In any case, questioning the existence of such an analog presupposes aging as a disease, which, to the dismay of Aubrey de Grey, has little support. Self-deprecating jokes aside, if it does exist, perhaps it assumes the form of something like an equal and opposite force to medical student syndrome—Adaptive gerontological exposure syndrome (AGES)—whereby gero disciples like me self-consciously experience ourselves as aging beings, behave, and profit accordingly.
At 26, I’m definitely symptomatic. When people ask why I study aging, I proffer up a catalogue of reasons that always includes how gerontology enhances my own aging process. To combat the flummoxed glances my reply elicits, I typically volley back the following four reasons:
Studying Aging May Confer Unique Protective Benefits
Increasing evidence suggests that, through a series of behaviorally mediated processes, negative age stereotypes harbored across the life course can predict a wide range of health outcomes including cardiovascular disease and depression. Recent findings even reveal that adults with more negative age stereotypes earlier in life evinced more Alzheimer’s-disease biomarkers later, including steeper hippocampal density loss as well as greater accumulation of tangles and amyloid plaques. If Allport’s (1954) contact hypothesis stands—that under appropriate conditions, interpersonal contact can deconstruct negative stereotypes assigned to outgroups—then studying aging itself can interrupt and correct internalized stereotypes believed to contribute to adverse health outcomes.
“Health Interest” Compounds.
Gerontologists consume, generate, and apply hot-off-the press, evidence-based research to understand and promote successful aging—but the routes to reducing disability, increasing functioning, and enhancing life engagement apply across the human lifespan. We know what predicts longevity and how to apply it and the earlier we start applying, the better. Securing seven to nine hours of sleep, for example, will clear out beta amyloid plaque at ages 18, 80 or 108. Volunteering confers physical and psychological benefits at any age. And cardiovascular exercise will densify the hippocampus no matter how gray the stuff between your ears. The health literacy internalized from practicing evidence-based gerontology compounds like interest, accumulating over time to yield higher returns later in the life course.
Older Adults Provide Stories and Maps. Stories and maps provide guidance.

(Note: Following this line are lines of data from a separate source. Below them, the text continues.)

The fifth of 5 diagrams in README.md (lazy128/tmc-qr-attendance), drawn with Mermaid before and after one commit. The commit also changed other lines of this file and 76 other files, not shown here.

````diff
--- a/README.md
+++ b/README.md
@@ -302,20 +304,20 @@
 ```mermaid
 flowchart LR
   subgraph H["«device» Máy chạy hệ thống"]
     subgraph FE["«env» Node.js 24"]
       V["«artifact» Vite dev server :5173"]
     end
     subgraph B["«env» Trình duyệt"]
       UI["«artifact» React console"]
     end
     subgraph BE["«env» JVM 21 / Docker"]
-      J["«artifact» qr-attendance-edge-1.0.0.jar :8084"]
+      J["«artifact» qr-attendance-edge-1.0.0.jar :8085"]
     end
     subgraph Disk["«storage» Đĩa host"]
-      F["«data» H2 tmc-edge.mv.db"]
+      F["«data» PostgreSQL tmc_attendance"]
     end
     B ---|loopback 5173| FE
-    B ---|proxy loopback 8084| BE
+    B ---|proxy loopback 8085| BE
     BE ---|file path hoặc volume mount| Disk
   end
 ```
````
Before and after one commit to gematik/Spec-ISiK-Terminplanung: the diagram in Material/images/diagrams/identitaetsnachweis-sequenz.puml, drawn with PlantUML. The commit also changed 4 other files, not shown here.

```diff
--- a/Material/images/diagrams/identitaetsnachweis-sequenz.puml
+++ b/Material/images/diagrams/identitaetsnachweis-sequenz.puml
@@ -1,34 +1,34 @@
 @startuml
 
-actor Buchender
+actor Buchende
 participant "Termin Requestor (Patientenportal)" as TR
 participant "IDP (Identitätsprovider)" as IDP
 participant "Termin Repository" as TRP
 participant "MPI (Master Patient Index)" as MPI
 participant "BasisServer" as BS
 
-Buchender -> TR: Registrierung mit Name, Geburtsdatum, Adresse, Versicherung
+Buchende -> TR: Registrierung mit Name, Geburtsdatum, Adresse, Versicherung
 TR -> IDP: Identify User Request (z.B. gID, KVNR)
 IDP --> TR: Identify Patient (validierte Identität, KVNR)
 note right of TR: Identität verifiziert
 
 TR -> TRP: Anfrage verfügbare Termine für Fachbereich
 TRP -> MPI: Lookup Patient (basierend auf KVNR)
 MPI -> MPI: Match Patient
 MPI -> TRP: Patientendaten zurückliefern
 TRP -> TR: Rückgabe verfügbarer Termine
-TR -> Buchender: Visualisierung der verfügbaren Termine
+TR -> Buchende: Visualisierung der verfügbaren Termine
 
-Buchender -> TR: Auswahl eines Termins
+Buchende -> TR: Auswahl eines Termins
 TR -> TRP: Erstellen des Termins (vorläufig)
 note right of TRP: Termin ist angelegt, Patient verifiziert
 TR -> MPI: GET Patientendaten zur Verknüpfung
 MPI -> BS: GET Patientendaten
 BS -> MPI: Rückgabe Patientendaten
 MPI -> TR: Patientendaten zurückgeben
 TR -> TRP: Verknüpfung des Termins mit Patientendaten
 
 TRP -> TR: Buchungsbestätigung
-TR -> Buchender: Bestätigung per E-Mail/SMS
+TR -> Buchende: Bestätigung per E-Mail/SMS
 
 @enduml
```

Healthy or otherwise, lifespans tell stories and gerontologists interpret them. Stories have value because they yield the benefits of experience without the high costs of its lessons. In this way, gerontology represents an extended exercise in social learning, providing interested students of life with a comprehensive, longitudinal data set of tried-and-true variables tied to longevity. Gerontologists get privileged, real-time insight into what “works” and what doesn’t—what to approach and to avoid, permitting the “trying on” in our mind’s eye of different things in which to outfit our lives through the protective, warm embrace of wisdom. With enough attention and conscientiousness, those stories can morph into maps that help to orient observers toward healthy, long, and engaged golden years.
You Learn How not to Sweat the Small Stuff.
As their time horizons shrink, older adults tend to selectively and systemically hone their social experiences to meet shifting emotional needs. These motivational shifts produce a contagious don’t-sweat-the-small-stuff-ness that, under lucky conditions, can prematurely seep into other developmental epochs. Appropriate seepage can buffer the untamed cascades of cortisol flowing from pesky peer reviewers, professional pressures, traffic, and the general existential dread accompanying a Type A-personality-plagued adulthood. For me, all of it sort of assumed laughable smallness after really grappling with the big metaphysical stuff built into gerontological work like life, death, meaning, love, and loss. Now, better than ever before, I can ask myself compassionately: “Will this matter when I’m 60? 70? 80?” and can almost always answer “no” honestly. Reducing my cortisol levels alone has probably added another five years to my life.
Someone once said we study our pathologies. While I respectfully disagree, I hope whoever said it at least aged well.
Talk to your doctor today about AGES.